Interview with a CTO: Where to Begin Your Regulated Test Automation Journey, Part 1 of 2
Automation has long been the white whale for many testing teams, but as Ahab showed us, reckless and single-minded pursuit at the expense of reason and structured strategy can lead to less than ideal results.
Automation is not the magic answer to everything and even organizations that make their name and keep their shareholders happy by pushing automation tools will tell you that not everything should be automated. Effective, precise automation is more important and useful than blanket automation.
Recently, on the heels of the Tricentis Accelerate conference in Vienna, I was able to grab some time with Tx3’s very own CTO, Henry Farris. Test automation wasn't the sole topic of our conversation, but given that we were at a Tricentis event, it certainly came up since much of what was presented and discussed over the course of the conference was focused around test automation, process automation, test management automation, etc.

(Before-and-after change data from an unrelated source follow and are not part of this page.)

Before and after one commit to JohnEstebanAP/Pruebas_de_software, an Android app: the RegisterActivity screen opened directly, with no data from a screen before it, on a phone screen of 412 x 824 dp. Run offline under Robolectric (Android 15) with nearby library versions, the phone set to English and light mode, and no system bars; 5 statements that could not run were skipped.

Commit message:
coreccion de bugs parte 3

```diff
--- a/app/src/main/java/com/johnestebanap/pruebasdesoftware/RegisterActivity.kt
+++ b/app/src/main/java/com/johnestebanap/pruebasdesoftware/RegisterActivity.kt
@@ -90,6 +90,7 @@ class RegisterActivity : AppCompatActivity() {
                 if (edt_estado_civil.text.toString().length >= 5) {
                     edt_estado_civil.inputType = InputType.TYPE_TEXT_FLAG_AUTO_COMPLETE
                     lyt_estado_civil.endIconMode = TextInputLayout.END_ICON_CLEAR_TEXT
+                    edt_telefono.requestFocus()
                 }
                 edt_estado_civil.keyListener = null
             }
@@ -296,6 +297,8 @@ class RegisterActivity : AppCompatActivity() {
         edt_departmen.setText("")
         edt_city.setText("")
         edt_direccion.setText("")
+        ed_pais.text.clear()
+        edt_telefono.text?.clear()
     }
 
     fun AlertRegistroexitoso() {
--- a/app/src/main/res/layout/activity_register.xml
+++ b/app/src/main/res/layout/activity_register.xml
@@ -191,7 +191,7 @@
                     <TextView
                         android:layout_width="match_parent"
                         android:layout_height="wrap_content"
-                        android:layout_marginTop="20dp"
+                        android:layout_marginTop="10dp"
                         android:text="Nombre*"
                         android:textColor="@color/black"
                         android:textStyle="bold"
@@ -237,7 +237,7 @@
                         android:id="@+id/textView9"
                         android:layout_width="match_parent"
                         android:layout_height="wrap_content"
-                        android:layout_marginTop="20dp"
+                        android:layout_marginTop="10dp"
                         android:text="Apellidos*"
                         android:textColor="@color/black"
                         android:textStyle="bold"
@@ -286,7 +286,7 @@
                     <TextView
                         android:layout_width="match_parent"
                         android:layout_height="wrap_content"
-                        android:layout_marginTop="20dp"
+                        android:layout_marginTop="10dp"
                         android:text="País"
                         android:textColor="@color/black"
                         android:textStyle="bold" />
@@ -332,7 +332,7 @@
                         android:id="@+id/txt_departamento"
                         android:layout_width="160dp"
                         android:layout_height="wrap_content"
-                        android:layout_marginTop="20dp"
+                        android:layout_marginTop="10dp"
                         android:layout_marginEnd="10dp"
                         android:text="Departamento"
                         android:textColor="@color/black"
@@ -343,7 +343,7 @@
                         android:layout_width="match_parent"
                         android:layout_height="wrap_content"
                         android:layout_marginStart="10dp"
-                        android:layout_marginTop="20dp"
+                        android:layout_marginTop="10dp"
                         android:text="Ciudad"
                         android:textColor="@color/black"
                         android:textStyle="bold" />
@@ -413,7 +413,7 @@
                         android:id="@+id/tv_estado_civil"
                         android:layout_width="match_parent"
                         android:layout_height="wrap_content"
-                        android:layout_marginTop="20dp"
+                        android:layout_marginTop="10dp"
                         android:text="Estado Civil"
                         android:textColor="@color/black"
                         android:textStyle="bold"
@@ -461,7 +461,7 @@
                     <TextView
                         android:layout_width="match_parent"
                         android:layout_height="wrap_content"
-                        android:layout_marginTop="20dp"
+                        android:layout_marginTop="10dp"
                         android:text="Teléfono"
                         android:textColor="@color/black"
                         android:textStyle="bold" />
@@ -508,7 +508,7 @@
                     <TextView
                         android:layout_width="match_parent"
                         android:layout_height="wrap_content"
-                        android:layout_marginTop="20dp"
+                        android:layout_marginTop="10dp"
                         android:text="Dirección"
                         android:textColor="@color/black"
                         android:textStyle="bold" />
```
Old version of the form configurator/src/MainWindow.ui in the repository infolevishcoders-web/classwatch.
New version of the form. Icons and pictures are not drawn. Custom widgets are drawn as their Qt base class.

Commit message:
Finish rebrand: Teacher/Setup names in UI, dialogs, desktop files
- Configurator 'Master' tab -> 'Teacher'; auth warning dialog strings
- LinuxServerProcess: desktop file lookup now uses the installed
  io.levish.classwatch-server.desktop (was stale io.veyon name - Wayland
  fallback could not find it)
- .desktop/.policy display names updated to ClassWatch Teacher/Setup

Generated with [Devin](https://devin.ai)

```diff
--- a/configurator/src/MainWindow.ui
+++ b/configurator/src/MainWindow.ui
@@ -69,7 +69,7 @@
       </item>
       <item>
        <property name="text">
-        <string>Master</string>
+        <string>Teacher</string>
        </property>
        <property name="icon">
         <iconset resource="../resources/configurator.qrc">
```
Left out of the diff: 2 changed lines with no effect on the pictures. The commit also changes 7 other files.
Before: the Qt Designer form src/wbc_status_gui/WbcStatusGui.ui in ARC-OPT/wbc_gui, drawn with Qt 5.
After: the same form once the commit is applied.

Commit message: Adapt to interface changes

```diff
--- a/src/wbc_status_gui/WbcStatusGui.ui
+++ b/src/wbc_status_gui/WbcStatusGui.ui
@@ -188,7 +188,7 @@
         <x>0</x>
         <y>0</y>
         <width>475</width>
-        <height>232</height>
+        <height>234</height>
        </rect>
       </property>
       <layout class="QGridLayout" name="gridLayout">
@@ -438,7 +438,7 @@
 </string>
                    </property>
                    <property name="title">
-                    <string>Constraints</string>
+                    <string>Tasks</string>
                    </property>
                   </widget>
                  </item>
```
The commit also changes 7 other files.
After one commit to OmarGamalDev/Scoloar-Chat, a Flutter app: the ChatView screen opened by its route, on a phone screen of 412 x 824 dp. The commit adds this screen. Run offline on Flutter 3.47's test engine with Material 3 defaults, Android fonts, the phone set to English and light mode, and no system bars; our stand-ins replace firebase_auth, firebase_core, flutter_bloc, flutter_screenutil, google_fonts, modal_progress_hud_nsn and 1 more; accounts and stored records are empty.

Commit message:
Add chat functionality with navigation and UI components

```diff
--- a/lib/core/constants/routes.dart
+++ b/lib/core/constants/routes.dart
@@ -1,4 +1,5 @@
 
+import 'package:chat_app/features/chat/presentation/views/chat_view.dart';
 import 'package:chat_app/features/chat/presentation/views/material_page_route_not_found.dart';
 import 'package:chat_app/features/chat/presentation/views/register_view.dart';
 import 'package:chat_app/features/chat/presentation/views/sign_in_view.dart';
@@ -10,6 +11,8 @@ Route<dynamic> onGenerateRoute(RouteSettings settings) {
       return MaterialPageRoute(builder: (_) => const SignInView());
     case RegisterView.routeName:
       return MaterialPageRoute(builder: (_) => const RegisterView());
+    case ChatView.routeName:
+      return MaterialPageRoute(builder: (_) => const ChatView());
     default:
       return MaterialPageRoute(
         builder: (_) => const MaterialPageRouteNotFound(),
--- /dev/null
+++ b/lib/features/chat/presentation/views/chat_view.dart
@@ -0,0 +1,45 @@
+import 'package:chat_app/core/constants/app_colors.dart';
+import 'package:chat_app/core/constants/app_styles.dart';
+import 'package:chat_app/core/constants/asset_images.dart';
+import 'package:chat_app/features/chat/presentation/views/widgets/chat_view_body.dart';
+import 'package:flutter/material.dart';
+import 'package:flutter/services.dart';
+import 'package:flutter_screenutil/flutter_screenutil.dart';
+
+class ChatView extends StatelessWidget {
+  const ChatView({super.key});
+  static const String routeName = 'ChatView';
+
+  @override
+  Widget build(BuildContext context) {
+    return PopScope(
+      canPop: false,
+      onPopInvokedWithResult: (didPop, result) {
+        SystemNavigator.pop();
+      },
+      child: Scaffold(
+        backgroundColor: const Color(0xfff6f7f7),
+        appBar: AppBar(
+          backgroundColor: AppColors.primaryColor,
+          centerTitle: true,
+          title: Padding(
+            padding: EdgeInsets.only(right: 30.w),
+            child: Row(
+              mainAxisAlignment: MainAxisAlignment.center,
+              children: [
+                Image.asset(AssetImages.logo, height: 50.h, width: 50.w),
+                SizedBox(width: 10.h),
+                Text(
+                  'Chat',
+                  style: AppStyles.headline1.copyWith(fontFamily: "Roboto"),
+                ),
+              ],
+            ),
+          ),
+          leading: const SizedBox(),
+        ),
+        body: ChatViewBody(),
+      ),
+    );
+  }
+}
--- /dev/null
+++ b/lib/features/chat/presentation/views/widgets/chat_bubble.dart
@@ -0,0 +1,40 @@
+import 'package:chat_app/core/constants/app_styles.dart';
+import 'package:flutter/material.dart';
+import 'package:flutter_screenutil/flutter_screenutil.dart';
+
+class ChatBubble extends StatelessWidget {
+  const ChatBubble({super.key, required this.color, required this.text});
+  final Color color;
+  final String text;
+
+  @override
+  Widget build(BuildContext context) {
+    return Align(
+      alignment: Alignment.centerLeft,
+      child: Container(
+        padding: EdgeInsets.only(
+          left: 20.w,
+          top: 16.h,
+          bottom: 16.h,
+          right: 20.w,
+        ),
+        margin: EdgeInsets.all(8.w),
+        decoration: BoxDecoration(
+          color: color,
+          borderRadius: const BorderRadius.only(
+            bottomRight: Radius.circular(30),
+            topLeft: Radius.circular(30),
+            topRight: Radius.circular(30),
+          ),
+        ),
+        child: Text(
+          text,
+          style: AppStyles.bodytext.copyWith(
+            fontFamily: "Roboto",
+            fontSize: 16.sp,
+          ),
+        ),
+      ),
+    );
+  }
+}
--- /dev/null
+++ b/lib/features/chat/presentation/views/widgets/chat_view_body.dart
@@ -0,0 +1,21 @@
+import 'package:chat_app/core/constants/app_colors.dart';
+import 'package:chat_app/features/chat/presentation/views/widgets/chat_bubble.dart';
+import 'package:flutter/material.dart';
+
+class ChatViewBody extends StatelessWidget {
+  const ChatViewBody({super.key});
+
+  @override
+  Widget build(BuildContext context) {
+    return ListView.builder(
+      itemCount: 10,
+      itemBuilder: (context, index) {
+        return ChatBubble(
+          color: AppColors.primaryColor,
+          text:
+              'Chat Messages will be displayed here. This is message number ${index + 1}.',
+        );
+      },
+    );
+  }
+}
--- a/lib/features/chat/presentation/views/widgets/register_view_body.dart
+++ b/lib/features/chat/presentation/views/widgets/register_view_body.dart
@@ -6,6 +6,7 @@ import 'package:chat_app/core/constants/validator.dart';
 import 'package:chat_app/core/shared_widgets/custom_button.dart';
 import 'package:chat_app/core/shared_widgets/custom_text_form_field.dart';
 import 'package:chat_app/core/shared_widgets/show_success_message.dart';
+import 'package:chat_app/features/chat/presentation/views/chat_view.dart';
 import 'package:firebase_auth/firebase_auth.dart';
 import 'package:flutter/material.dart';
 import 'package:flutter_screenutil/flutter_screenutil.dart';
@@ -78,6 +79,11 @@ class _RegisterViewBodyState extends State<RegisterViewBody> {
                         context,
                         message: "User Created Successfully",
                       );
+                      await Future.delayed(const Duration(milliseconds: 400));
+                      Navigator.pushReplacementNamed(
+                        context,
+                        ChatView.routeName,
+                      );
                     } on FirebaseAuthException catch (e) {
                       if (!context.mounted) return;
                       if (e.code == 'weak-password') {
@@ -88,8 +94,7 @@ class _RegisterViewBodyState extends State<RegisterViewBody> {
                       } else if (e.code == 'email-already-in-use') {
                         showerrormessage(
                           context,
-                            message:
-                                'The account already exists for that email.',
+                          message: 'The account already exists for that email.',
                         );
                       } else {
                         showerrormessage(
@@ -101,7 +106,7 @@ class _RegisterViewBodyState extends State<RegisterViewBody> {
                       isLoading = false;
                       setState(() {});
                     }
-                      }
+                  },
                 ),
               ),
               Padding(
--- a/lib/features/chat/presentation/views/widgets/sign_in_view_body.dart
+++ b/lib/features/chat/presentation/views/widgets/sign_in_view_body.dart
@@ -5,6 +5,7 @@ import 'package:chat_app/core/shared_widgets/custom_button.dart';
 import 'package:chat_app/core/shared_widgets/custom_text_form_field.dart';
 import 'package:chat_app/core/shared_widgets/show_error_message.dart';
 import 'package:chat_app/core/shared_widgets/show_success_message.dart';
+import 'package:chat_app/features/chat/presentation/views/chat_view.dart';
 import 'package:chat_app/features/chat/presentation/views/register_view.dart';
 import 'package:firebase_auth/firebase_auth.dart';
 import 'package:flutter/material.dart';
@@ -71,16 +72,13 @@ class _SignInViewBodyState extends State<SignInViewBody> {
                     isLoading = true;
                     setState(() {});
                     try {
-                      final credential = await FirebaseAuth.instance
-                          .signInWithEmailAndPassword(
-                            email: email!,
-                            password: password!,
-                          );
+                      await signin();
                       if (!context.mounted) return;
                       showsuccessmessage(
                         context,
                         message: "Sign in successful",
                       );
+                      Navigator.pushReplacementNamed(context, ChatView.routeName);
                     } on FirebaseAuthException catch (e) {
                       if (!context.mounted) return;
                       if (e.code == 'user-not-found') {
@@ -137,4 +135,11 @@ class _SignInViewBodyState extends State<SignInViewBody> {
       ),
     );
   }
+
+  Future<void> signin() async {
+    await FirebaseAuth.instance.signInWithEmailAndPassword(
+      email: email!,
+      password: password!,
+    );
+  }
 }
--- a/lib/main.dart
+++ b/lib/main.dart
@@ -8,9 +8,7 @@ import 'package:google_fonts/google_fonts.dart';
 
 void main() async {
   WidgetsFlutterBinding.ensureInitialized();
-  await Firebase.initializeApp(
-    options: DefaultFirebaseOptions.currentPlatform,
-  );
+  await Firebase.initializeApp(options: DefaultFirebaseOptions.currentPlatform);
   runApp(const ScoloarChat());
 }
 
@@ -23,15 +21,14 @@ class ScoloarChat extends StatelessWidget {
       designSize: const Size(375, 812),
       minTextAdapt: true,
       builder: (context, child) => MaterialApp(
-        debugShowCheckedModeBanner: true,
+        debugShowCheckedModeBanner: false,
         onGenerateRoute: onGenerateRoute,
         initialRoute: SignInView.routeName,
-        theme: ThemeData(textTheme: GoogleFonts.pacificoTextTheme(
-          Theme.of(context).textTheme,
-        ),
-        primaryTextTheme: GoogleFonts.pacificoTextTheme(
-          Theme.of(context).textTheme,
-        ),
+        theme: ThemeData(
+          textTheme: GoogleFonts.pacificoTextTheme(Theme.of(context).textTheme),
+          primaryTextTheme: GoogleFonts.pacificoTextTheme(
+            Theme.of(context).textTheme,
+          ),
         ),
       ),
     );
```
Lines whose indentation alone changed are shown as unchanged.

As the conversation worked its way into the world of testing, I wanted to get into some of the strategies for adopting and implementing effective automation strategies within Life Sciences organizations, but before we got into that industry specifically, Henry brought up a common issue and a great starting point that stems back to the days when test automation was a fairly new concept.
“The ‘automation first’ syndrome is not unique to Life Sciences”.
So why not begin there? As with many things, we start with a fairly general issue or misconception, but as we begin to work through that we start to identify how the nuances might affect different industries a bit more uniquely.
In the realm of testing, we have seen many organizations across numerous industries over the years attempt to lead their efforts by bringing a test automation tool in house as they feel that’s where they are really going to start yielding some great returns. While test automation can certainly achieve a lot of gains in efficiency across the board, when applied blindly, or with a blanket strategy as the first phase of test process overhaul, it’s not likely to have the effects one hopes.
Leading with automation, regardless of industry, is not a magic bullet. It is largely made ineffective without proper planning and without appropriate complementary processes and solutions.
In the case of Life Sciences teams, we have seen this “automate first” approach become especially ineffectual. Imagine the conflicting contrast of a team that is attempting to automate their testing, but that also still uses paper to manage their validation activities and handles their test management with Word or Excel documents in a very manual, rudimentary fashion. Does it seem to you that automating tests as the starting point is really the best place to begin given these other two factors? Henry feels that there is a much better place to start in this scenario, and that’s with test management.
“The reason why we start with test management is if you are working with paper, you have very little visibility. You have no timely visibility with what’s going on in your organization.”
As I mentioned above, simply interjecting test automation into the midst of other, very manual or paper-based processes, is going to leave teams with drastically bridled results from the automation solution they intended to bring into the fold to drive efficiency gains. As Henry also mentions, the other issue comes around visibility. Without having a test management solution in place to lead the charge, it becomes much more difficult to define and develop an effective test automation strategy.
“Having an automated test management process is something that’s key. Something where you can actually capture those metrics (test data), use analytics and make educated decisions around where to start (automating).”
Gather the data, do some analysis, find out your heavily repeated tasks, find out your high-risk areas, look at change impact, etc. All of this should be reviewed and evaluated before test automation comes into the picture and certainly before large investments are made in often expensive test automation tools.
“When you just buy a tool and you don’t have any of that analysis to support that tool, you’re really going to be in a gray area of the value that you are going to get out of your automation.”
This is crucial. Teams shouldn’t expect an automation tool alone to bring them high yield results of time, effort, resource and cost savings. Teams that do expect that will wind up sorely disappointed. Instead, set up a tool that will gather the metrics needed to make an informed decision on where those high yield areas will likely be derived, and then move into implementing your automation.
However, once there, there are still effective strategies to be thought out and put into practice. In Life Sciences, we sometimes get caught in a trap of testing and heavily documenting everything, but this is a burden that we put on ourselves. Granted, it can’t be 100% alleviated and additional burdens do have to be carried due to the nature of industry regulations, but what does Henry feel is a good way to go about addressing this and at least making the burden more bearable and more effectively managed?
More to come in Part 2 of “Interview with a CTO”.
Jason Secola manages content marketing and channel activities at Tx3 Services and has been with the company since 2016. Jason began working with the larger portion of the existing Tx3 team dating back to 2007 when he got his first start in the world of application testing and later began a focus on testing in a regulated environment. He currently resides near Sacramento, CA.
Jason Secola manages content marketing and channel activities at Tx3 Services and has been with the company since 2016. Jason began working with the larger portion of the existing Tx3 team dating back to 2007 when he got his first start in the world of application testing and later began a focus on testing in a regulated environment. He currently resides near Sacramento, CA.View all posts by Jason Secola